Top of Supplied material
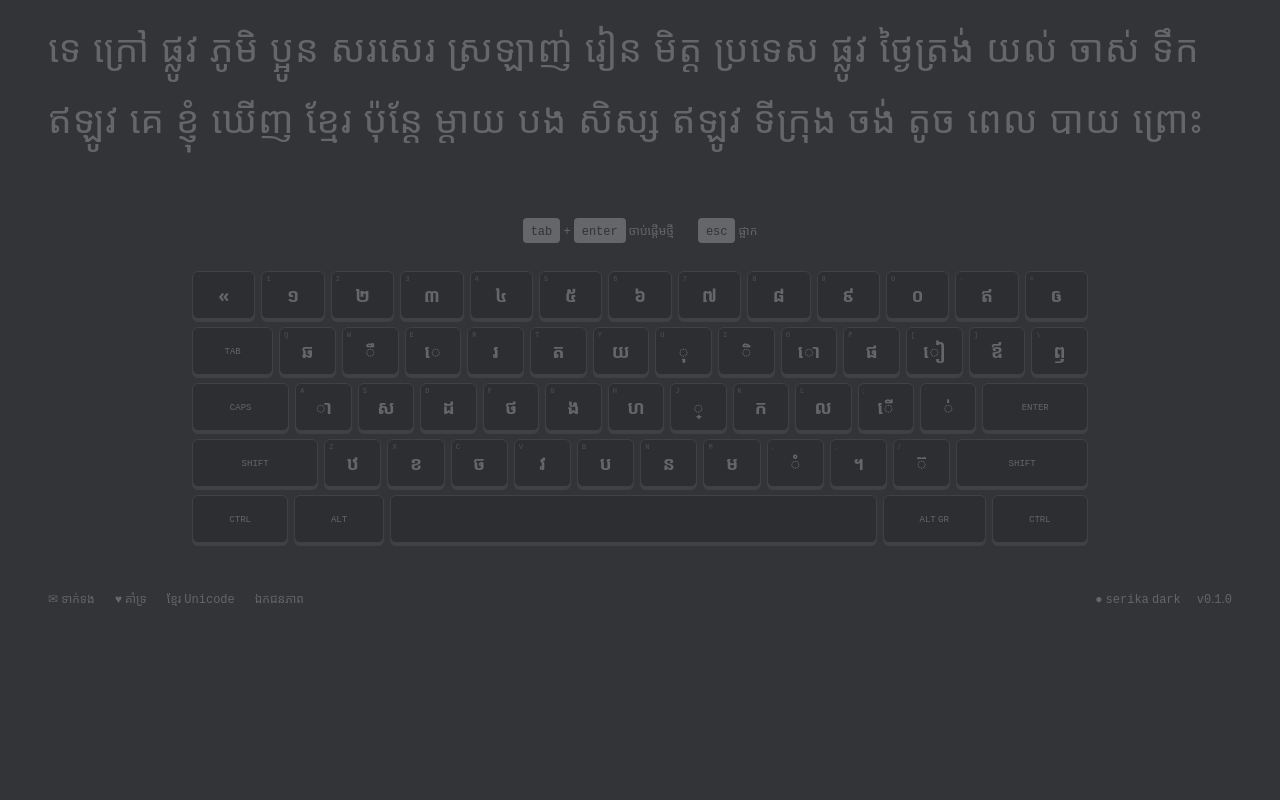
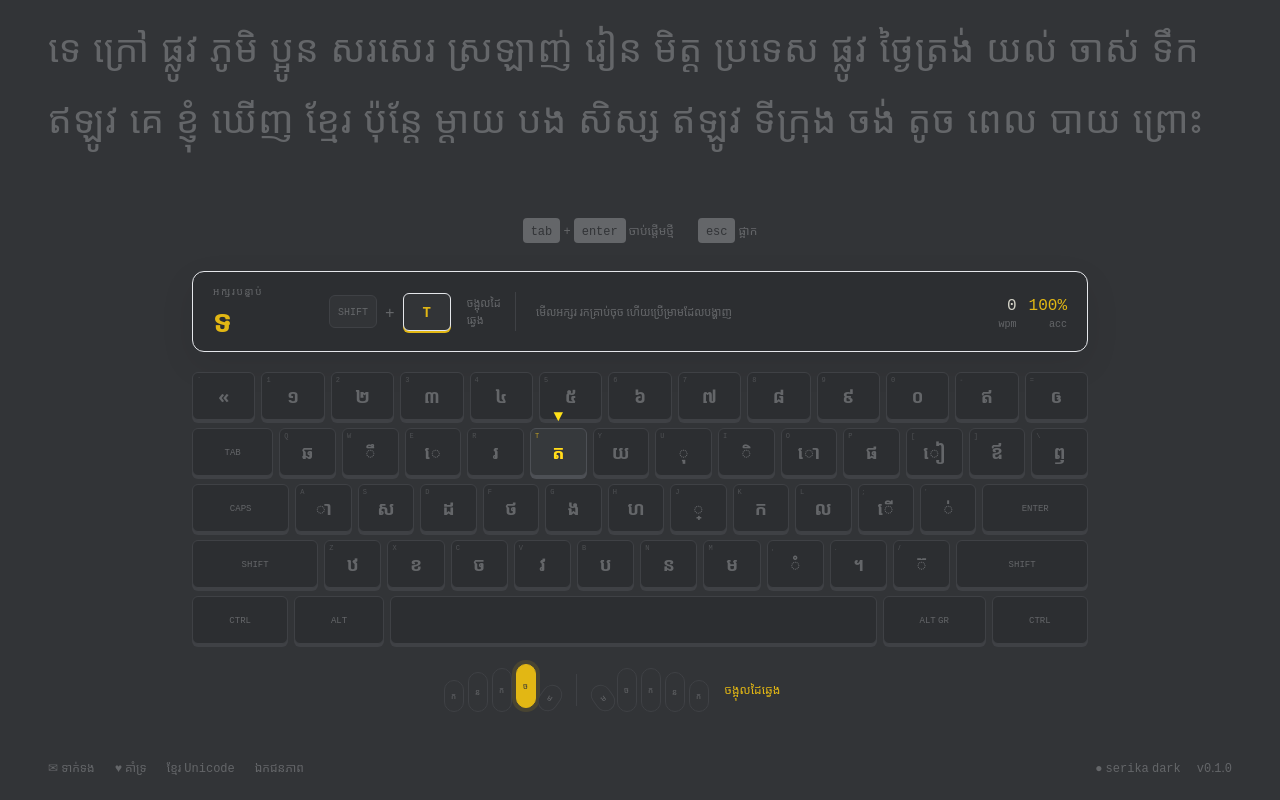
Before and after one commit to lisoingsem/typing, a Nuxt app: page / in a window 1280 px wide. Shown: the part 288-1088 px from the top of the page. Before the commit the page ends 919 px from the top, so only its background shows below. Built offline with nearby package versions, Linux system fonts and the light colour scheme.

Commit message:
Add guided NIDA typing coach

```diff
--- a/assets/css/main.css
+++ b/assets/css/main.css
@@ -55,3 +55,18 @@ button { -webkit-tap-highlight-color: transparent; }
 
 @keyframes rise { from { opacity: 0; transform: translateY(8px) } to { opacity: 1; transform: none } }
 .result-rise { animation: rise .35s ease both; }
+
+@keyframes guidePulse {
+  0%, 100% { filter: brightness(1); }
+  50% { filter: brightness(1.35); }
+}
+
+@keyframes guideBounce {
+  0%, 100% { transform: translate(-50%, 0); }
+  50% { transform: translate(-50%, -4px); }
+}
+
+.guide-key { animation: guidePulse 1.35s ease-in-out infinite; }
+.guide-arrow { animation: guideBounce .8s ease-in-out infinite; }
+.finger-target { box-shadow: 0 0 0 4px rgb(226 183 20 / .12); }
+.guide-panel { box-shadow: 0 12px 35px rgb(0 0 0 / .08); }
--- /dev/null
+++ b/components/keyboard/FingerGuide.vue
@@ -0,0 +1,44 @@
+<script setup lang="ts">
+import { fingerLabels } from '~/lib/keyboard-guide'
+import type { Finger } from '~/types/keyboard'
+
+const props = defineProps<{ finger?: Finger }>()
+
+const leftFingers: Finger[] = ['left-pinky', 'left-ring', 'left-middle', 'left-index', 'left-thumb']
+const rightFingers: Finger[] = ['right-thumb', 'right-index', 'right-middle', 'right-ring', 'right-pinky']
+const shortName: Record<Finger, string> = {
+  'left-pinky': 'ក', 'left-ring': 'ន', 'left-middle': 'ក', 'left-index': 'ច', 'left-thumb': 'ម',
+  'right-thumb': 'ម', 'right-index': 'ច', 'right-middle': 'ក', 'right-ring': 'ន', 'right-pinky': 'ក',
+}
+
+const label = computed(() => props.finger ? fingerLabels[props.finger] : 'ដាក់ម្រាមដៃលើជួរគោល')
+</script>
+
+<template>
+  <div class="flex min-w-[190px] items-center justify-center gap-4" aria-live="polite">
+    <div class="flex items-end gap-1" aria-label="ដៃឆ្វេង">
+      <span
+        v-for="(item, index) in leftFingers"
+        :key="item"
+        class="grid w-5 place-items-center rounded-full border text-[8px] transition-all duration-200"
+        :class="[
+          item === finger ? 'finger-target -translate-y-1 border-accent bg-accent text-page' : 'border-faint bg-page text-muted',
+          index === 4 ? 'h-7 rotate-[35deg]' : index === 0 ? 'h-8' : index === 1 ? 'h-10' : 'h-11',
+        ]"
+      >{{ shortName[item] }}</span>
+    </div>
+    <div class="h-8 w-px bg-faint" />
+    <div class="flex items-end gap-1" aria-label="ដៃស្ដាំ">
+      <span
+        v-for="(item, index) in rightFingers"
+        :key="item"
+        class="grid w-5 place-items-center rounded-full border text-[8px] transition-all duration-200"
+        :class="[
+          item === finger ? 'finger-target -translate-y-1 border-accent bg-accent text-page' : 'border-faint bg-page text-muted',
+          index === 0 ? 'h-7 -rotate-[35deg]' : index === 4 ? 'h-8' : index === 3 ? 'h-10' : 'h-11',
+        ]"
+      >{{ shortName[item] }}</span>
+    </div>
+    <span class="hidden min-w-28 text-xs text-accent sm:block">{{ label }}</span>
+  </div>
+</template>
--- a/components/keyboard/KeyboardKey.vue
+++ b/components/keyboard/KeyboardKey.vue
@@ -1,7 +1,14 @@
 <script setup lang="ts">
 import type { KhmerKey } from '~/types/keyboard'
 
-const props = defineProps<{ keyData: KhmerKey; activeCode?: string; shift?: boolean; highlighted?: boolean }>()
+const props = defineProps<{
+  keyData: KhmerKey
+  activeCode?: string
+  shift?: boolean
+  highlighted?: boolean
+  guided?: boolean
+  guideSecondary?: boolean
+}>()
 const label = computed(() => props.shift ? (props.keyData.shift || props.keyData.normal) : props.keyData.normal)
 </script>
 
@@ -9,12 +16,16 @@ const label = computed(() => props.shift ? (props.keyData.shift || props.keyData
   <div
     class="relative flex h-11 min-w-0 items-center justify-center rounded-md border border-faint bg-panel text-muted shadow-[0_3px_0_var(--faint)] transition-all sm:h-12"
     :class="[
-      activeCode === keyData.code ? 'translate-y-[2px] border-accent bg-accent !text-page shadow-[0_1px_0_var(--accent)]' : '',
+      activeCode === keyData.code && guided ? 'translate-y-[2px] border-accent bg-accent !text-page shadow-[0_1px_0_var(--accent)]' : '',
+      activeCode === keyData.code && !guided ? 'translate-y-[2px] border-danger bg-danger !text-page shadow-[0_1px_0_var(--danger)]' : '',
       highlighted ? 'border-accent/70 text-accent' : '',
+      guided ? 'guide-key z-10 border-accent bg-accent/10 !text-accent shadow-[0_3px_0_var(--accent)]' : '',
+      guideSecondary ? 'border-accent/70 bg-accent/5 text-accent' : '',
     ]"
     :style="{ flex: keyData.width || 1 }"
     :title="`${keyData.code} · ${keyData.finger}`"
   >
+    <span v-if="guided" class="guide-arrow absolute -top-6 left-1/2 -translate-x-1/2 text-base text-accent">▼</span>
     <span v-if="label" class="text-base font-semibold sm:text-lg">{{ label }}</span>
     <span v-else class="text-[8px] uppercase sm:text-[9px]">{{ keyData.latin }}</span>
     <span v-if="keyData.latin.length === 1" class="absolute left-1 top-0.5 text-[7px] uppercase opacity-60">{{ keyData.latin }}</span>
--- a/components/keyboard/KhmerKeyboard.vue
+++ b/components/keyboard/KhmerKeyboard.vue
@@ -1,8 +1,15 @@
 <script setup lang="ts">
 import { khmerNidaLayout } from '~/data/keyboards/khmer-nida'
+import { shiftKeyFor } from '~/lib/keyboard-guide'
+import type { GuidedKeystroke } from '~/types/keyboard'
 
-defineProps<{ activeCode?: string; highlightedCodes?: string[] }>()
+const props = defineProps<{
+  activeCode?: string
+  highlightedCodes?: string[]
+  guide?: GuidedKeystroke
+}>()
 const shift = ref(false)
+const guidedShiftCode = computed(() => shiftKeyFor(props.guide))
 
 function updateShift(event: KeyboardEvent) { shift.value = event.shiftKey }
 onMounted(() => {
@@ -18,7 +25,17 @@ onBeforeUnmount(() => {
 <template>
   <div class="mx-auto w-full max-w-4xl select-none space-y-2" aria-label="Khmer NIDA keyboard">
     <div v-for="(row, rowIndex) in khmerNidaLayout" :key="rowIndex" class="flex gap-1.5">
-      <KeyboardKey v-for="keyData in row" :key="keyData.code" :key-data="keyData" :active-code="activeCode" :shift="shift" :highlighted="highlightedCodes?.includes(keyData.code)" />
+      <KeyboardKey
+        v-for="keyData in row"
+        :key="keyData.code"
+        :key-data="keyData"
+        :active-code="activeCode"
+        :shift="shift"
+        :highlighted="highlightedCodes?.includes(keyData.code)"
+        :guided="guide?.code === keyData.code"
+        :guide-secondary="guidedShiftCode === keyData.code"
+      />
     </div>
+    <FingerGuide v-if="guide" :finger="guide.finger" class="pt-4" />
   </div>
 </template>
--- /dev/null
+++ b/components/typing/TypingGuide.vue
@@ -0,0 +1,45 @@
+<script setup lang="ts">
+import { fingerLabels } from '~/lib/keyboard-guide'
+import type { GuidedKeystroke } from '~/types/keyboard'
+
+const props = defineProps<{
+  keystroke?: GuidedKeystroke
+  wpm: number
+  accuracy: number
+  started: boolean
+}>()
+
+const displayCharacter = computed(() => props.keystroke?.value === ' ' ? 'space' : props.keystroke?.value || '✓')
+const keyLabel = computed(() => props.keystroke?.latin === 'space' ? 'SPACE' : props.keystroke?.latin || '—')
+const coach = computed(() => {
+  if (!props.started) return 'មើលអក្សរ រកគ្រាប់ចុច ហើយប្រើម្រាមដែលបង្ហាញ'
+  if (props.accuracy < 90) return 'បន្ថយល្បឿនបន្តិច—ភាពត្រឹមត្រូវមកមុនល្បឿន'
+  if (props.wpm < 20) return 'រក្សាចង្វាក់ថេរ និងកុំមើលដៃញឹកញាប់'
+  if (props.wpm < 40) return 'ល្អណាស់! ចុចស្រាលៗ និងរក្សាម្រាមលើជួរគោល'
+  return 'ចង្វាក់ល្អ! សម្លឹងអត្ថបទ ហើយទុកឱ្យម្រាមដៃចងចាំទីតាំង'
+})
+</script>
+
+<template>
+  <section class="guide-panel mx-auto mb-5 grid w-full max-w-4xl items-center gap-4 rounded-xl border border-accent/20 bg-panel px-4 py-3 sm:grid-cols-[100px_170px_1fr] sm:px-5" aria-label="Typing guide">
+    <div class="flex items-center gap-3 sm:block">
+      <p class="text-[10px] uppercase tracking-[.16em] text-muted">អក្សរបន្ទាប់</p>
+      <p class="mt-1 truncate text-3xl font-semibold text-accent">{{ displayCharacter }}</p>
+    </div>
+
+    <div class="flex items-center gap-2">
+      <span v-if="keystroke?.shift" class="rounded-md border border-faint bg-page px-2 py-2 text-[10px] text-muted">SHIFT</span>
+      <span v-if="keystroke?.shift" class="text-muted">+</span>
+      <span class="min-w-12 rounded-md border border-accent/60 bg-page px-3 py-2 text-center text-sm font-semibold text-accent shadow-[0_2px_0_var(--accent)]">{{ keyLabel }}</span>
+      <span v-if="keystroke" class="ml-2 hidden text-[11px] text-muted lg:inline">{{ fingerLabels[keystroke.finger] }}</span>
+    </div>
+
+    <div class="flex items-center justify-between gap-4 border-t border-faint pt-3 sm:border-l sm:border-t-0 sm:pl-5 sm:pt-0">
+      <p class="max-w-md text-[11px] leading-5 text-muted">{{ coach }}</p>
+      <div class="flex shrink-0 gap-3 text-right text-[10px] text-muted">
+        <span><b class="block text-base font-normal text-text">{{ wpm }}</b>wpm</span>
+        <span><b class="block text-base font-normal" :class="accuracy < 90 ? 'text-danger' : 'text-accent'">{{ accuracy }}%</b>acc</span>
+      </div>
+    </div>
+  </section>
+</template>
--- a/components/typing/TypingTest.vue
+++ b/components/typing/TypingTest.vue
@@ -1,4 +1,6 @@
 <script setup lang="ts">
+import { nextKeystroke } from '~/lib/keyboard-guide'
+
 const engine = useTypingEngine()
 const typing = useTypingStore()
 const settings = useSettingsStore()
@@ -6,6 +8,7 @@ const stats = useStatsStore()
 const typingText = ref<{ focus: () => void }>()
 
 const latestResult = computed(() => engine.finished.value ? stats.results[0] : undefined)
+const guide = computed(() => nextKeystroke(engine.target.value, engine.rawInput.value))
 
 function restart() {
   engine.restart(true)
@@ -61,7 +64,19 @@ onMounted(() => {
         <span class="hidden sm:inline"><kbd class="rounded bg-muted px-2 py-1 text-page">esc</kbd> ផ្អាក</span>
       </div>
 
-      <KhmerKeyboard v-if="settings.showKeyboard" :active-code="engine.activeCode.value" />
+      <TypingGuide
+        v-if="settings.guidedMode"
+        :keystroke="guide"
+        :wpm="engine.wpm.value"
+        :accuracy="engine.accuracy.value"
+        :started="Boolean(engine.startedAt.value)"
+      />
+
+      <KhmerKeyboard
+        v-if="settings.showKeyboard"
+        :active-code="engine.activeCode.value"
+        :guide="settings.guidedMode ? guide : undefined"
+      />
     </div>
 
     <TestResults v-else-if="latestResult" :result="latestResult" @restart="restart" />
--- a/data/keyboards/khmer-nida.ts
+++ b/data/keyboards/khmer-nida.ts
@@ -42,7 +42,7 @@ export const khmerNidaLayout: KhmerKey[][] = [
   ],
   [
     f('ControlLeft', 'ctrl', '', '', 'left-pinky', 1.4), f('AltLeft', 'alt', '', '', 'left-pinky', 1.3),
-    f('Space', 'space', ' ', ' ', 'right-index', 7.2), f('AltRight', 'alt gr', '', '', 'right-pinky', 1.5),
+    f('Space', 'space', ' ', ' ', 'right-thumb', 7.2), f('AltRight', 'alt gr', '', '', 'right-pinky', 1.5),
     f('ControlRight', 'ctrl', '', '', 'right-pinky', 1.4),
   ],
 ]
--- /dev/null
+++ b/lib/keyboard-guide.ts
@@ -0,0 +1,38 @@
+import { khmerNidaLayout } from '../data/keyboards/khmer-nida'
+import type { Finger, GuidedKeystroke } from '../types/keyboard'
+
+const keyOutputs: GuidedKeystroke[] = khmerNidaLayout.flat().flatMap(key => {
+  const outputs: GuidedKeystroke[] = []
+  if (key.normal) outputs.push({ value: key.normal, code: key.code, latin: key.latin, finger: key.finger, shift: false })
+  if (key.shift && key.shift !== key.normal) outputs.push({ value: key.shift, code: key.code, latin: key.latin, finger: key.finger, shift: true })
+  return outputs
+}).sort((left, right) => Array.from(right.value).length - Array.from(left.value).length)
+
+export const fingerLabels: Record<Finger, string> = {
+  'left-pinky': 'កូនដៃឆ្វេង',
+  'left-ring': 'នាងដៃឆ្វេង',
+  'left-middle': 'ម្រាមកណ្ដាលឆ្វេង',
+  'left-index': 'ចង្អុលដៃឆ្វេង',
+  'left-thumb': 'មេដៃឆ្វេង',
+  'right-thumb': 'មេដៃស្ដាំ',
+  'right-index': 'ចង្អុលដៃស្ដាំ',
+  'right-middle': 'ម្រាមកណ្ដាលស្ដាំ',
+  'right-ring': 'នាងដៃស្ដាំ',
+  'right-pinky': 'កូនដៃស្ដាំ',
+}
+
+export function findKeystroke(value: string): GuidedKeystroke | undefined {
+  return keyOutputs.find(output => value.startsWith(output.value))
+}
+
+/** Resolve the next physical NIDA key from the unconsumed target code points. */
+export function nextKeystroke(target: string, typed: string): GuidedKeystroke | undefined {
+  const consumed = Array.from(typed).length
+  const remaining = Array.from(target).slice(consumed).join('')
+  return remaining ? findKeystroke(remaining) : undefined
+}
+
+export function shiftKeyFor(keystroke?: GuidedKeystroke): string | undefined {
+  if (!keystroke?.shift) return undefined
+  return keystroke.finger.startsWith('left-') ? 'ShiftRight' : 'ShiftLeft'
+}
--- a/pages/settings.vue
+++ b/pages/settings.vue
@@ -16,6 +16,7 @@ watch(() => settings.$state, () => settings.persist(), { deep: true })
         </div>
       </section>
       <section class="flex items-center justify-between gap-5 rounded-xl bg-panel p-6"><div><h2 class="text-lg">បង្ហាញក្ដារចុច</h2><p class="mt-2 text-sm text-muted">បង្ហាញទីតាំង NIDA នៅក្រោមអត្ថបទហាត់។</p></div><button class="focus-ring relative h-7 w-12 rounded-full transition" :class="settings.showKeyboard ? 'bg-accent' : 'bg-faint'" role="switch" :aria-checked="settings.showKeyboard" @click="settings.showKeyboard = !settings.showKeyboard"><i class="absolute top-1 h-5 w-5 rounded-full bg-page transition-all" :class="settings.showKeyboard ? 'left-6' : 'left-1'" /></button></section>
+      <section class="flex items-center justify-between gap-5 rounded-xl bg-panel p-6"><div><h2 class="text-lg">របៀបណែនាំ</h2><p class="mt-2 text-sm leading-6 text-muted">បង្ហាញគ្រាប់ចុច អក្សរបន្ទាប់ ម្រាមដៃ និងការណែនាំល្បឿនដូចកម្មវិធីហាត់វាយអក្សរ។</p></div><button class="focus-ring relative h-7 w-12 rounded-full transition" :class="settings.guidedMode ? 'bg-accent' : 'bg-faint'" role="switch" :aria-checked="settings.guidedMode" @click="settings.guidedMode = !settings.guidedMode"><i class="absolute top-1 h-5 w-5 rounded-full bg-page transition-all" :class="settings.guidedMode ? 'left-6' : 'left-1'" /></button></section>
       <section class="flex items-center justify-between gap-5 rounded-xl bg-panel p-6"><div><h2 class="text-lg">ពណ៌ផ្ទៃ</h2><p class="mt-2 text-sm text-muted">ជ្រើសផ្ទៃងងឹត ឬផ្ទៃភ្លឺ។</p></div><button class="focus-ring rounded-lg bg-page px-4 py-2 text-sm text-accent" @click="settings.theme = settings.theme === 'dark' ? 'light' : 'dark'">{{ settings.theme === 'dark' ? '☾ ងងឹត' : '☀ ភ្លឺ' }}</button></section>
     </div>
   </div>
--- a/stores/settings.ts
+++ b/stores/settings.ts
@@ -5,6 +5,7 @@ export const useSettingsStore = defineStore('settings', {
   state: () => ({
     comparisonMode: 'normal' as ComparisonMode,
     showKeyboard: true,
+    guidedMode: true,
     sound: false,
     theme: 'dark' as 'dark' | 'light',
   }),
```
Also changed, not shown: types/keyboard.ts (+9 -0 lines), 2 other files (tests, documents, lock files or other folders).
Bottom of Supplied material
**Work to complete:** Find how many lines in the entries above use the word "findKeystroke". Write the number alone.

**Answer section:** 2